[DATA TO EXAMINE]
++++++++

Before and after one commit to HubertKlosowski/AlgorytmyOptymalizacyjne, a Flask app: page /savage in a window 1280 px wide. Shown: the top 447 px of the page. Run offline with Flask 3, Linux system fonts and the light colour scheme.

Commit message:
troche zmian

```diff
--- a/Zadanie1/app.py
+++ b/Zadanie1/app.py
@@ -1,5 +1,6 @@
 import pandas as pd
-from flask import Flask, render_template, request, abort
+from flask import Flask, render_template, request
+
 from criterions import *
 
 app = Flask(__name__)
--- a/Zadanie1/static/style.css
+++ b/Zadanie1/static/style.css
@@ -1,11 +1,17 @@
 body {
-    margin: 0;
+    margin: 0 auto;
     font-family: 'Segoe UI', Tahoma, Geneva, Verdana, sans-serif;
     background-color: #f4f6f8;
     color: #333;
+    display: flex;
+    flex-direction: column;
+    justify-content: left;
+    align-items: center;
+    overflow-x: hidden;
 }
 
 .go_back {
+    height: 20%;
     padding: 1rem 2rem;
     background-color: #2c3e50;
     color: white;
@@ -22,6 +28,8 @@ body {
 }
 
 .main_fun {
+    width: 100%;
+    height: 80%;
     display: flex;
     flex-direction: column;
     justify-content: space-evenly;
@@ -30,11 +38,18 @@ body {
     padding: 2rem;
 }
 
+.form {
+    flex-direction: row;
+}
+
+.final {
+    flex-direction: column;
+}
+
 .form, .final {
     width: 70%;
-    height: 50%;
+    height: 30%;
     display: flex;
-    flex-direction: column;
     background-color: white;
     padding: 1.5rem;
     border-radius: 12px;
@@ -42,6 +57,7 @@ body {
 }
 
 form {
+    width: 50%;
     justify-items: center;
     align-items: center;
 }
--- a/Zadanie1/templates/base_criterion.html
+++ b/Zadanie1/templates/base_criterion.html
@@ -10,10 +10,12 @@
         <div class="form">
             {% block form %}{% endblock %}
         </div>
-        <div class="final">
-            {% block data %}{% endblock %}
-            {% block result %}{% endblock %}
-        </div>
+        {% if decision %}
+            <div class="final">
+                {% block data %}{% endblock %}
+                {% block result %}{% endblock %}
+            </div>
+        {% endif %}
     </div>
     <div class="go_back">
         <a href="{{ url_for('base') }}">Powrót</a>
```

++++++++

[PROBLEM STATEMENT] Every line above that includes the string "Flask" needs to be copied.

[TASK SOLUTION]
Before and after one commit to HubertKlosowski/AlgorytmyOptymalizacyjne, a Flask app: page /savage in a window 1280 px wide. Shown: the top 447 px of the page. Run offline with Flask 3, Linux system fonts and the light colour scheme.
-from flask import Flask, render_template, request, abort
+from flask import Flask, render_template, request
 app = Flask(__name__)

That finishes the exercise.